- Dataset entries -
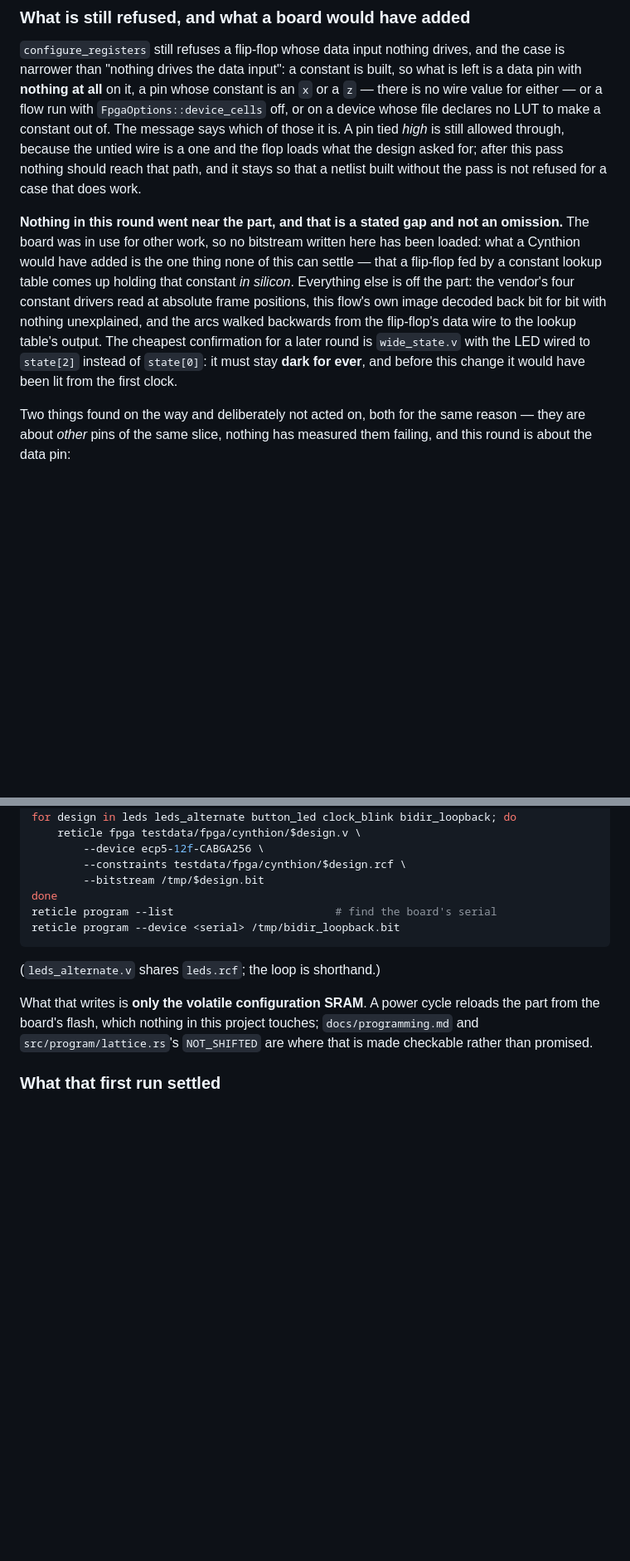
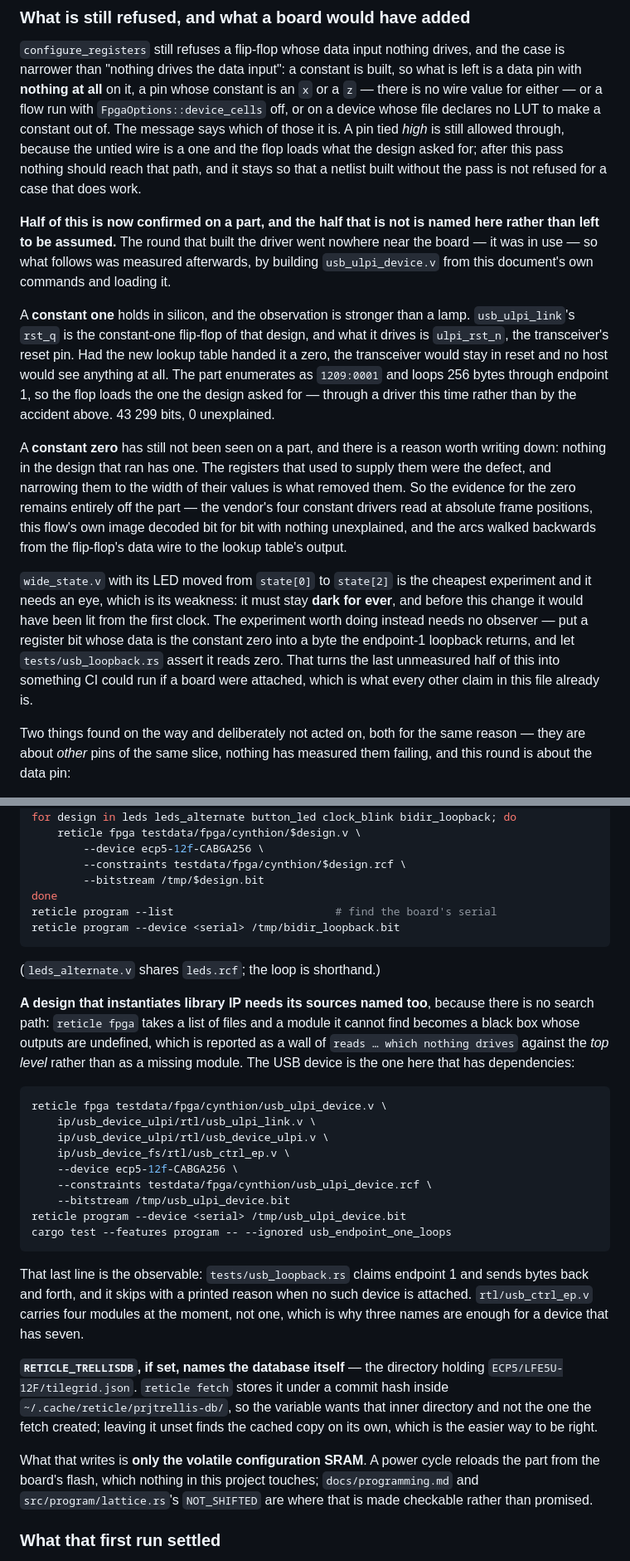
Before and after one commit to KarpelesLab/reticle, a Markdown page: docs/fpga-trellis.md, 2 parts joined by grey strips. Shown at 83% size. Drawn GitHub-style; blank space fills up the shorter version.

Commit message:
docs(fpga): a constant one is on a part now, and a constant zero is not
The round that built the constant driver could not touch the board, so
this file said so and named an LED experiment for later. Half of it is
answered: `usb_ulpi_device.v` rebuilt from these commands, loaded, and
enumerating proves the constant **one**, because the flop it feeds is
`rst_q` and what that drives is the transceiver's reset pin — a zero there
and no host would see anything at all. 43 299 bits, 0 unexplained, and the
part loops 256 bytes through endpoint 1.

The constant **zero** has still not run on a part, for a reason worth
writing down rather than glossing: no design that has run holds one. The
registers that used to supply them were the defect, and narrowing them to
the width of their values removed them.

The LED experiment is replaced by one that needs no eye, since every other
claim in this file is machine-checked: put a constant-zero-fed register bit
into a byte the endpoint-1 loopback returns and let `tests/usb_loopback.rs`
assert it reads zero.

Also records two things that cost time at the command line and were
nowhere in this file: a design instantiating library IP must name its
sources, because there is no search path and a module that is not found
becomes a black box whose undefined outputs are reported against the *top
level*; and `RETICLE_TRELLISDB` wants the directory holding
`ECP5/LFE5U-12F/`, which is a commit hash below the one `reticle fetch`
creates.

Co-Authored-By: Claude Opus 5 (1M context) <noreply@anthropic.com>

````diff
--- a/docs/fpga-trellis.md
+++ b/docs/fpga-trellis.md
@@ -133,17 +133,37 @@ one and the flop loads what the design asked for; after this pass nothing
 should reach that path, and it stays so that a netlist built without the pass
 is not refused for a case that does work.
 
-**Nothing in this round went near the part, and that is a stated gap and not an
-omission.** The board was in use for other work, so no bitstream written here
-has been loaded: what a Cynthion would have added is the one thing none of this
-can settle — that a flip-flop fed by a constant lookup table comes up holding
-that constant *in silicon*. Everything else is off the part: the vendor's four
-constant drivers read at absolute frame positions, this flow's own image
-decoded back bit for bit with nothing unexplained, and the arcs walked
-backwards from the flip-flop's data wire to the lookup table's output. The
-cheapest confirmation for a later round is `wide_state.v` with the LED wired to
-`state[2]` instead of `state[0]`: it must stay **dark for ever**, and before
-this change it would have been lit from the first clock.
+**Half of this is now confirmed on a part, and the half that is not is named
+here rather than left to be assumed.** The round that built the driver went
+nowhere near the board — it was in use — so what follows was measured
+afterwards, by building `usb_ulpi_device.v` from this document's own commands
+and loading it.
+
+A **constant one** holds in silicon, and the observation is stronger than a
+lamp. `usb_ulpi_link`'s `rst_q` is the constant-one flip-flop of that design,
+and what it drives is `ulpi_rst_n`, the transceiver's reset pin. Had the new
+lookup table handed it a zero, the transceiver would stay in reset and no host
+would see anything at all. The part enumerates as `1209:0001` and loops 256
+bytes through endpoint 1, so the flop loads the one the design asked for —
+through a driver this time rather than by the accident above. 43 299 bits, 0
+unexplained.
+
+A **constant zero** has still not been seen on a part, and there is a reason
+worth writing down: nothing in the design that ran has one. The registers that
+used to supply them were the defect, and narrowing them to the width of their
+values is what removed them. So the evidence for the zero remains entirely off
+the part — the vendor's four constant drivers read at absolute frame positions,
+this flow's own image decoded bit for bit with nothing unexplained, and the arcs
+walked backwards from the flip-flop's data wire to the lookup table's output.
+
+`wide_state.v` with its LED moved from `state[0]` to `state[2]` is the cheapest
+experiment and it needs an eye, which is its weakness: it must stay **dark for
+ever**, and before this change it would have been lit from the first clock. The
+experiment worth doing instead needs no observer — put a register bit whose data
+is the constant zero into a byte the endpoint-1 loopback returns, and let
+`tests/usb_loopback.rs` assert it reads zero. That turns the last unmeasured
+half of this into something CI could run if a board were attached, which is what
+every other claim in this file already is.
 
 Two things found on the way and deliberately not acted on, both for the same
 reason — they are about *other* pins of the same slice, nothing has measured
@@ -2182,6 +2202,35 @@ reticle program --device <serial> /tmp/bidir_loopback.bit
 
 (`leds_alternate.v` shares `leds.rcf`; the loop is shorthand.)
 
+**A design that instantiates library IP needs its sources named too**, because
+there is no search path: `reticle fpga` takes a list of files and a module it
+cannot find becomes a black box whose outputs are undefined, which is reported
+as a wall of `reads … which nothing drives` against the *top level* rather than
+as a missing module. The USB device is the one here that has dependencies:
+
+```sh
+reticle fpga testdata/fpga/cynthion/usb_ulpi_device.v \
+    ip/usb_device_ulpi/rtl/usb_ulpi_link.v \
+    ip/usb_device_ulpi/rtl/usb_device_ulpi.v \
+    ip/usb_device_fs/rtl/usb_ctrl_ep.v \
+    --device ecp5-12f-CABGA256 \
+    --constraints testdata/fpga/cynthion/usb_ulpi_device.rcf \
+    --bitstream /tmp/usb_ulpi_device.bit
+reticle program --device <serial> /tmp/usb_ulpi_device.bit
+cargo test --features program -- --ignored usb_endpoint_one_loops
+```
+
+That last line is the observable: `tests/usb_loopback.rs` claims endpoint 1 and
+sends bytes back and forth, and it skips with a printed reason when no such
+device is attached. `rtl/usb_ctrl_ep.v` carries four modules at the moment, not
+one, which is why three names are enough for a device that has seven.
+
+**`RETICLE_TRELLISDB`, if set, names the database itself** — the directory
+holding `ECP5/LFE5U-12F/tilegrid.json`. `reticle fetch` stores it under a commit
+hash inside `~/.cache/reticle/prjtrellis-db/`, so the variable wants that inner
+directory and not the one the fetch created; leaving it unset finds the cached
+copy on its own, which is the easier way to be right.
+
 What that writes is **only the volatile configuration SRAM**. A power
 cycle reloads the part from the board's flash, which nothing in this
 project touches; `docs/programming.md` and `src/program/lattice.rs`'s
````
Also changed, not shown: other parts of docs/fpga-trellis.md (+1 -1 lines).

- Goal of the exercise -
Give the data above again in full and unchanged, skipping the pictures.

- Written answer -
Before and after one commit to KarpelesLab/reticle, a Markdown page: docs/fpga-trellis.md, 2 parts joined by grey strips. Shown at 83% size. Drawn GitHub-style; blank space fills up the shorter version.

Commit message:
docs(fpga): a constant one is on a part now, and a constant zero is not
The round that built the constant driver could not touch the board, so
this file said so and named an LED experiment for later. Half of it is
answered: `usb_ulpi_device.v` rebuilt from these commands, loaded, and
enumerating proves the constant **one**, because the flop it feeds is
`rst_q` and what that drives is the transceiver's reset pin — a zero there
and no host would see anything at all. 43 299 bits, 0 unexplained, and the
part loops 256 bytes through endpoint 1.

The constant **zero** has still not run on a part, for a reason worth
writing down rather than glossing: no design that has run holds one. The
registers that used to supply them were the defect, and narrowing them to
the width of their values removed them.

The LED experiment is replaced by one that needs no eye, since every other
claim in this file is machine-checked: put a constant-zero-fed register bit
into a byte the endpoint-1 loopback returns and let `tests/usb_loopback.rs`
assert it reads zero.

Also records two things that cost time at the command line and were
nowhere in this file: a design instantiating library IP must name its
sources, because there is no search path and a module that is not found
becomes a black box whose undefined outputs are reported against the *top
level*; and `RETICLE_TRELLISDB` wants the directory holding
`ECP5/LFE5U-12F/`, which is a commit hash below the one `reticle fetch`
creates.

Co-Authored-By: Claude Opus 5 (1M context) <noreply@anthropic.com>

````diff
--- a/docs/fpga-trellis.md
+++ b/docs/fpga-trellis.md
@@ -133,17 +133,37 @@ one and the flop loads what the design asked for; after this pass nothing
 should reach that path, and it stays so that a netlist built without the pass
 is not refused for a case that does work.
 
-**Nothing in this round went near the part, and that is a stated gap and not an
-omission.** The board was in use for other work, so no bitstream written here
-has been loaded: what a Cynthion would have added is the one thing none of this
-can settle — that a flip-flop fed by a constant lookup table comes up holding
-that constant *in silicon*. Everything else is off the part: the vendor's four
-constant drivers read at absolute frame positions, this flow's own image
-decoded back bit for bit with nothing unexplained, and the arcs walked
-backwards from the flip-flop's data wire to the lookup table's output. The
-cheapest confirmation for a later round is `wide_state.v` with the LED wired to
-`state[2]` instead of `state[0]`: it must stay **dark for ever**, and before
-this change it would have been lit from the first clock.
+**Half of this is now confirmed on a part, and the half that is not is named
+here rather than left to be assumed.** The round that built the driver went
+nowhere near the board — it was in use — so what follows was measured
+afterwards, by building `usb_ulpi_device.v` from this document's own commands
+and loading it.
+
+A **constant one** holds in silicon, and the observation is stronger than a
+lamp. `usb_ulpi_link`'s `rst_q` is the constant-one flip-flop of that design,
+and what it drives is `ulpi_rst_n`, the transceiver's reset pin. Had the new
+lookup table handed it a zero, the transceiver would stay in reset and no host
+would see anything at all. The part enumerates as `1209:0001` and loops 256
+bytes through endpoint 1, so the flop loads the one the design asked for —
+through a driver this time rather than by the accident above. 43 299 bits, 0
+unexplained.
+
+A **constant zero** has still not been seen on a part, and there is a reason
+worth writing down: nothing in the design that ran has one. The registers that
+used to supply them were the defect, and narrowing them to the width of their
+values is what removed them. So the evidence for the zero remains entirely off
+the part — the vendor's four constant drivers read at absolute frame positions,
+this flow's own image decoded bit for bit with nothing unexplained, and the arcs
+walked backwards from the flip-flop's data wire to the lookup table's output.
+
+`wide_state.v` with its LED moved from `state[0]` to `state[2]` is the cheapest
+experiment and it needs an eye, which is its weakness: it must stay **dark for
+ever**, and before this change it would have been lit from the first clock. The
+experiment worth doing instead needs no observer — put a register bit whose data
+is the constant zero into a byte the endpoint-1 loopback returns, and let
+`tests/usb_loopback.rs` assert it reads zero. That turns the last unmeasured
+half of this into something CI could run if a board were attached, which is what
+every other claim in this file already is.
 
 Two things found on the way and deliberately not acted on, both for the same
 reason — they are about *other* pins of the same slice, nothing has measured
@@ -2182,6 +2202,35 @@ reticle program --device <serial> /tmp/bidir_loopback.bit
 
 (`leds_alternate.v` shares `leds.rcf`; the loop is shorthand.)
 
+**A design that instantiates library IP needs its sources named too**, because
+there is no search path: `reticle fpga` takes a list of files and a module it
+cannot find becomes a black box whose outputs are undefined, which is reported
+as a wall of `reads … which nothing drives` against the *top level* rather than
+as a missing module. The USB device is the one here that has dependencies:
+
+```sh
+reticle fpga testdata/fpga/cynthion/usb_ulpi_device.v \
+    ip/usb_device_ulpi/rtl/usb_ulpi_link.v \
+    ip/usb_device_ulpi/rtl/usb_device_ulpi.v \
+    ip/usb_device_fs/rtl/usb_ctrl_ep.v \
+    --device ecp5-12f-CABGA256 \
+    --constraints testdata/fpga/cynthion/usb_ulpi_device.rcf \
+    --bitstream /tmp/usb_ulpi_device.bit
+reticle program --device <serial> /tmp/usb_ulpi_device.bit
+cargo test --features program -- --ignored usb_endpoint_one_loops
+```
+
+That last line is the observable: `tests/usb_loopback.rs` claims endpoint 1 and
+sends bytes back and forth, and it skips with a printed reason when no such
+device is attached. `rtl/usb_ctrl_ep.v` carries four modules at the moment, not
+one, which is why three names are enough for a device that has seven.
+
+**`RETICLE_TRELLISDB`, if set, names the database itself** — the directory
+holding `ECP5/LFE5U-12F/tilegrid.json`. `reticle fetch` stores it under a commit
+hash inside `~/.cache/reticle/prjtrellis-db/`, so the variable wants that inner
+directory and not the one the fetch created; leaving it unset finds the cached
+copy on its own, which is the easier way to be right.
+
 What that writes is **only the volatile configuration SRAM**. A power
 cycle reloads the part from the board's flash, which nothing in this
 project touches; `docs/programming.md` and `src/program/lattice.rs`'s
````
Also changed, not shown: other parts of docs/fpga-trellis.md (+1 -1 lines).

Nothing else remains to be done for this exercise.